Metropolitan News-Enterprise


Wednesday, December 24, 2008


Page 1


Supreme Court Denies Review of Ruling Tossing Judges’ Benefits




The California Supreme Court yesterday denied review of a Fourth District Court of Appeal ruling that Los Angeles County’s payment of benefits to Superior Court  judges, over and above those given all judges under state law, violates the California Constitution.

The justices, at their last weekly conference of the year, voted 6-0 to deny the county’s petition for review in Sturgeon v. County of Los Angeles (2008) 167 Cal.App.4th 630. Justice Kathryn M. Werdegar was absent and did not participate.

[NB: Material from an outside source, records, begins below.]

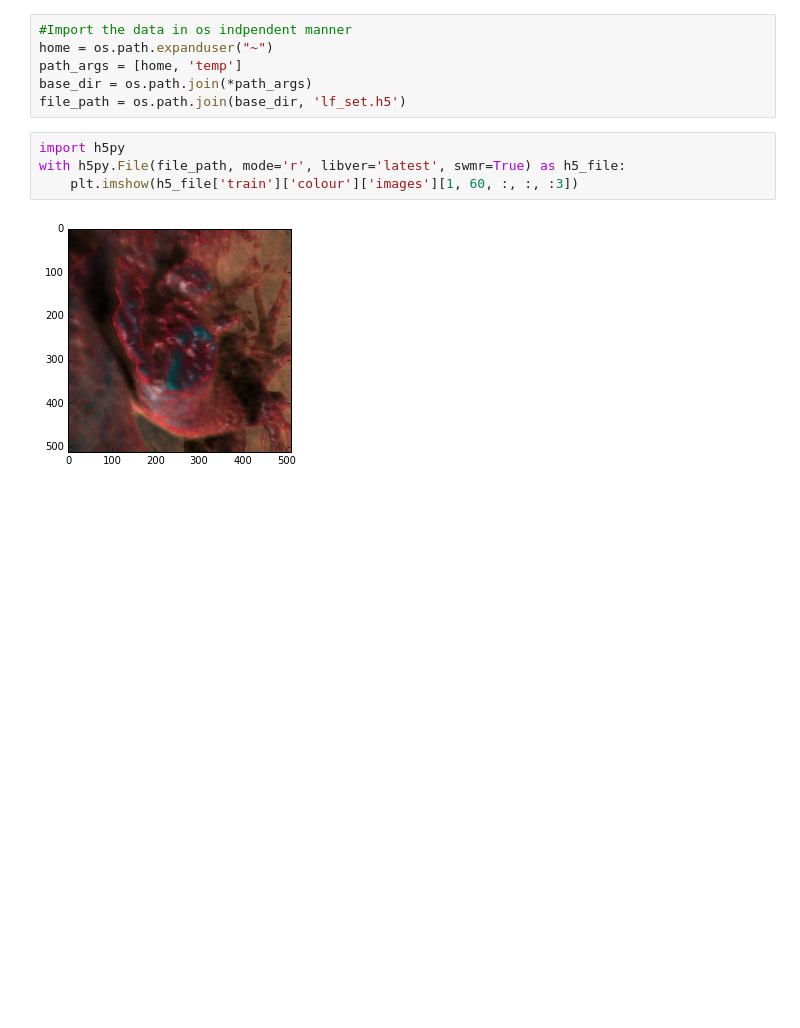
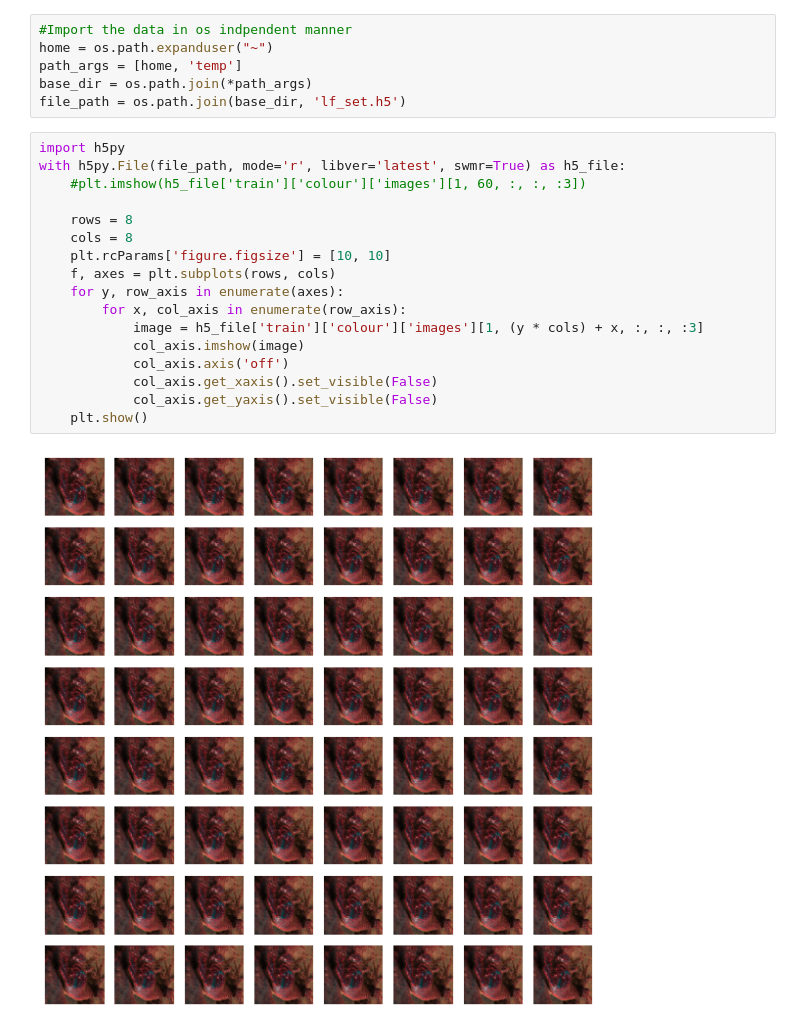
Before and after one commit to seankmartin/LF_View_Synthesis, a Jupyter notebook: Notebooks/DataLoading.ipynb, the cells around one changed output. Drawn from its saved outputs; the diff is of its cells as text; blank space fills up the shorter version.

```diff
--- a/Notebooks/DataLoading.ipynb
+++ b/Notebooks/DataLoading.ipynb
@@ -18,6 +18,19 @@ file_path = os.path.join(base_dir, 'lf_set.h5')
 # %%
 import h5py
 with h5py.File(file_path, mode='r', libver='latest', swmr=True) as h5_file:
-    plt.imshow(h5_file['train']['colour']['images'][1, 60, :, :, :3])
+    #plt.imshow(h5_file['train']['colour']['images'][1, 60, :, :, :3])
+
+    rows = 8
+    cols = 8
+    plt.rcParams['figure.figsize'] = [10, 10]
+    f, axes = plt.subplots(rows, cols)
+    for y, row_axis in enumerate(axes):
+        for x, col_axis in enumerate(row_axis):
+            image = h5_file['train']['colour']['images'][1, (y * cols) + x, :, :, :3]
+            col_axis.imshow(image)
+            col_axis.axis('off')
+            col_axis.get_xaxis().set_visible(False)
+            col_axis.get_yaxis().set_visible(False)
+    plt.show()
 # %% [output]
-[figure, old version]
+[figure, new version]
```
Also changed, not shown: 1 other file.
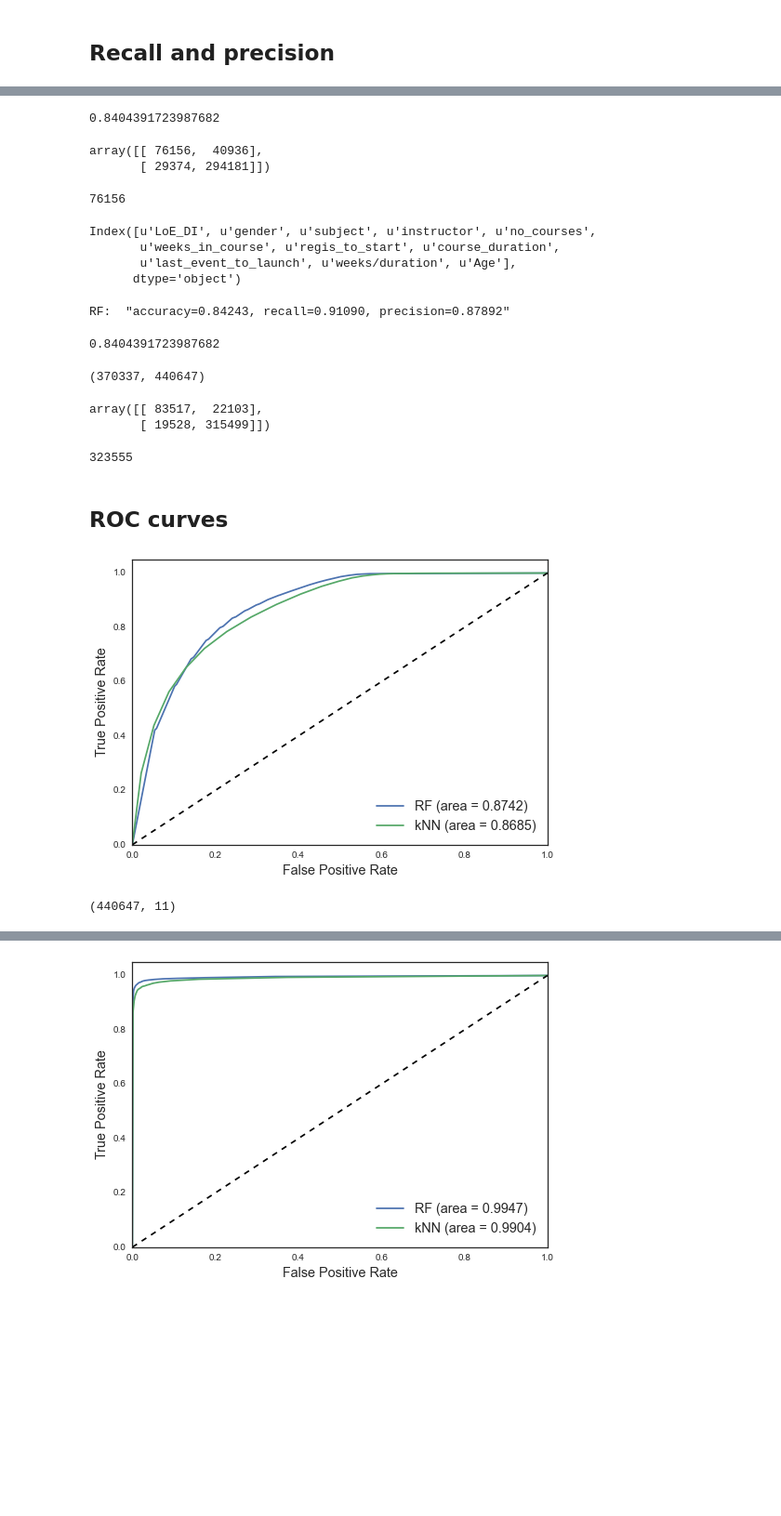
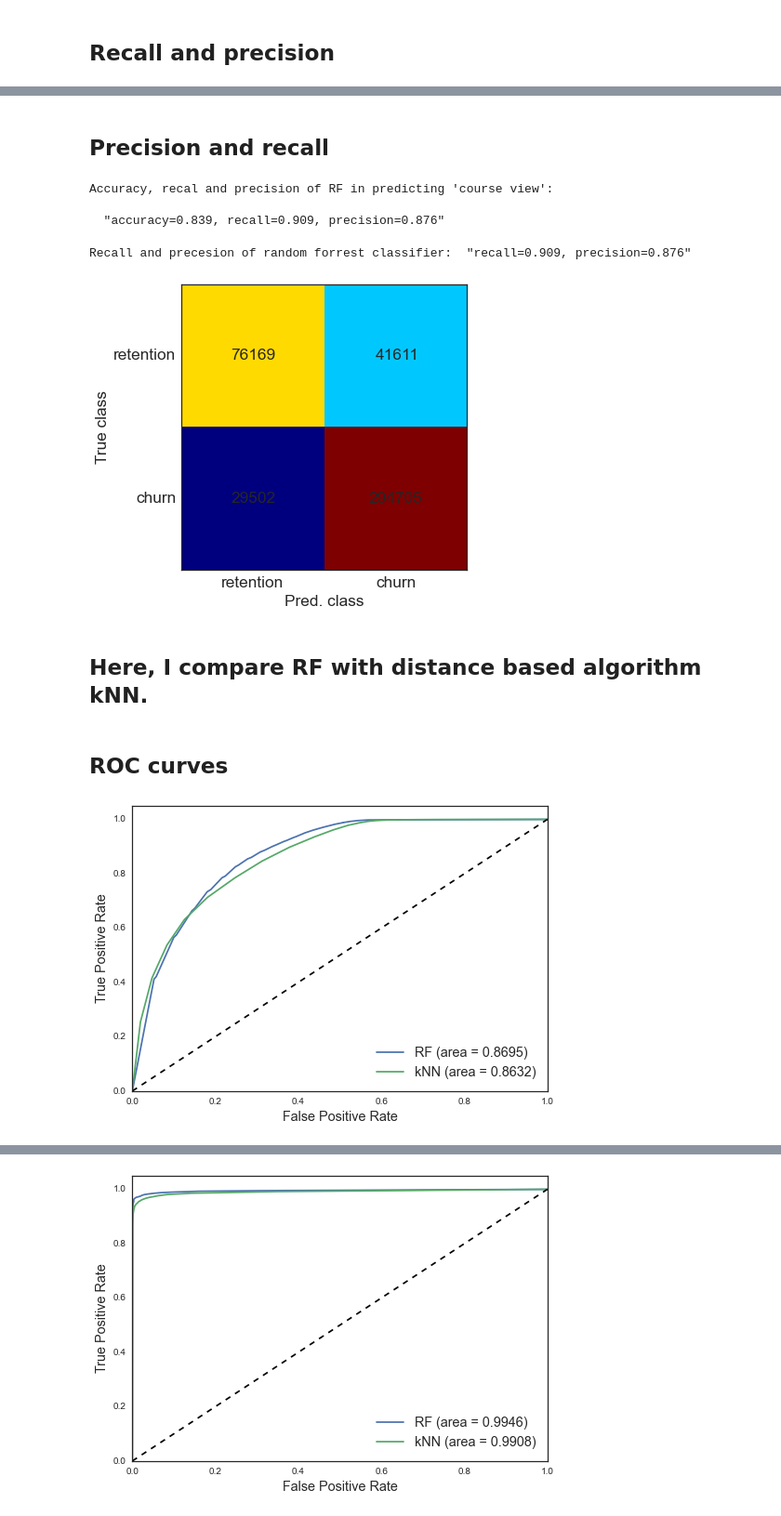
Before and after one commit to hadi-ds/mooc, a Jupyter notebook: Learning.ipynb, the cells around one changed output, grey strips where cells are left out. Shown at 93% size. Cells and saved outputs as stored; diff of their text form; code cells hidden in the pictures; blank space fills up the shorter version.

```diff
--- a/Learning.ipynb
+++ b/Learning.ipynb
@@ -391,53 +311,34 @@ confusion_matrices = [
-# %%
-mean(view_pred == view)
-# %% [output]
-0.8404391723987682
-# %%
-confusion_matrices[0][1]
-# %% [output]
-array([[ 76156,  40936],
-       [ 29374, 294181]])
-# %%
-s = 0
-for i in xrange(len(view)):
-    if view[i] == 0 and view_pred[i] == 0:
-        s += 1
-print s
-# %% [output]
-76156
-# %%
-df_view.columns
-# %% [output]
-Index([u'LoE_DI', u'gender', u'subject', u'instructor', u'no_courses',
-       u'weeks_in_course', u'regis_to_start', u'course_duration',
-       u'last_event_to_launch', u'weeks/duration', u'Age'],
-      dtype='object')
+# %% [markdown]
+## Precision and recall
+# %%
+from sklearn.metrics import confusion_matrix
+confusion_matrices = [
+        ( "Random Forest", confusion_matrix(is_view, is_view_pred)),
+    ]
+
+rf_conf = confusion_matrices[0][1]
+print "Accuracy, recal and precision of RF in predicting 'course view':\n\n  \"accuracy=%.3f, recall=%.3f, precision=%.3f\"\n" % (float(rf_conf[0][0]+rf_conf[1][1])/sum(rf_conf), float(rf_conf[1][1])/
+                                                  (rf_conf[1][1]+rf_conf[1][0]),
+                                                  float(rf_conf[1][1])/(rf_conf[1][1]+rf_conf[0][1]))
+# %% [output]
+Accuracy, recal and precision of RF in predicting 'course view':
+
+  "accuracy=0.839, recall=0.909, precision=0.876"
 # %%
+sns.set_style('white')
+plot_confusion_matrix(rf_conf)
+print "\n"
+
 rf_conf = confusion_matrices[0][1]
-print "RF:  \"accuracy=%.5f, recall=%.5f, precision=%.5f\"\n" % (float(rf_conf[0][0]+rf_conf[1][1])/sum(rf_conf), float(rf_conf[1][1])/
+print "Recall and precesion of random forrest classifier:  \"recall=%.3f, precision=%.3f\"\n" % (float(rf_conf[1][1])/
                                                   (rf_conf[1][1]+rf_conf[1][0]),
                                                   float(rf_conf[1][1])/(rf_conf[1][1]+rf_conf[0][1]))
-
 #print "SVC: \"recall=%.5f, precision=%.5f\"\n" % (float(svc_conf[1][1])/(svc_conf[1][1]+svc_conf[1][0]), float(svc_conf[1][1])/(svc_conf[1][1]+svc_conf[0][1]))
 # %% [output]
-RF:  "accuracy=0.84243, recall=0.91090, precision=0.87892"
+Recall and precesion of random forrest classifier:  "recall=0.909, precision=0.876"
+[figure, added]
-# %%
-float(rf_conf[0][0] + rf_conf[1][1])/sum(rf_conf)
-# %% [output]
-0.8404391723987682
-# %%
-rf_conf[0][0] + rf_conf[1][1], sum(rf_conf)
-# %% [output]
-(370337, 440647)
-# %%
-rf_conf
-# %% [output]
-array([[ 83517,  22103],
-       [ 19528, 315499]])
-# %%
-sum(view == 1)
-# %% [output]
-323555
+# %% [markdown]
+## Here, I compare RF with distance based algorithm kNN.
 # %% [markdown]
 ## ROC curves
 # %%
@@ -498,4 +394,4 @@ def plot_roc(X, y):
 # %%
-plot_roc(normalize(df_view), view)
+plot_roc(normalize(df_view), is_view)
 # %% [output]
-[figure, old version]
+[figure, new version]
@@ -509,4 +397,0 @@ counts = pd.value_counts(pred_churn)
-# %%
-df_view.shape
-# %% [output]
-(440647, 11)
```
Also changed, not shown: parts of 52 cells of this notebook.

The Fourth District’s Div. One said in the Oct. 10 decision that the payments violate Art. VI, Sec. 19 of the Constitution, which requires that the Legislature “prescribe compensation for judges of courts of record.”

 First District  Court of Appeal Justice James Richman, who was specially assigned to the case, ruled last year that the benefits, which have been paid since the late 1980s, were legal.

County Lacks Authority

But Justice Patricia Benke, writing Friday for the Court of Appeal, said the Legislature must determine judicial compensation and cannot delegate that  authority to the county.  

The court reinstated an action by Harold P. Sturgeon, a county taxpayer, challenging the “local judicial benefits.” Sturgeon was represented by lawyers from the conservative legal organization Judicial Watch, who could not be reached yesterday for comment.

Richard Fine, a local attorney who had no involvement in the Sturgeon appeal but has been attacking the benefits for years, said the high court’s denial means that he was right all along.

He predicted that the county would soon stop paying the benefits, and that the Legislature would not act to restore them. While the county appealed the ruling, he added, he said that officials were probably secretly hoping for yesterday’s result.

“They need that $21 million,” Fine said, referring to the amount spent on the benefits last year, Fine said.

Judges Retain Counsel

County Counsel Raymond G. Fortner notified county officials of the court’s action in an e-mail, a copy of which was obtained by the MetNews. He informed recipients that the judges “have retained the firm of Gibson, Dunn & Crutcher to represent them in the Superior Court remand to assert that they were necessary parties to the proceedings and are entitled to be heard before a judgment is entered.”

Assistant Presiding Judge Charles W. McCoy, who will inherit the fallout from the decision when he takes the helm of the court next week, said he could not comment on the case or on Fortner’s e-mail, other than to say that the judges were “looking at all the options.”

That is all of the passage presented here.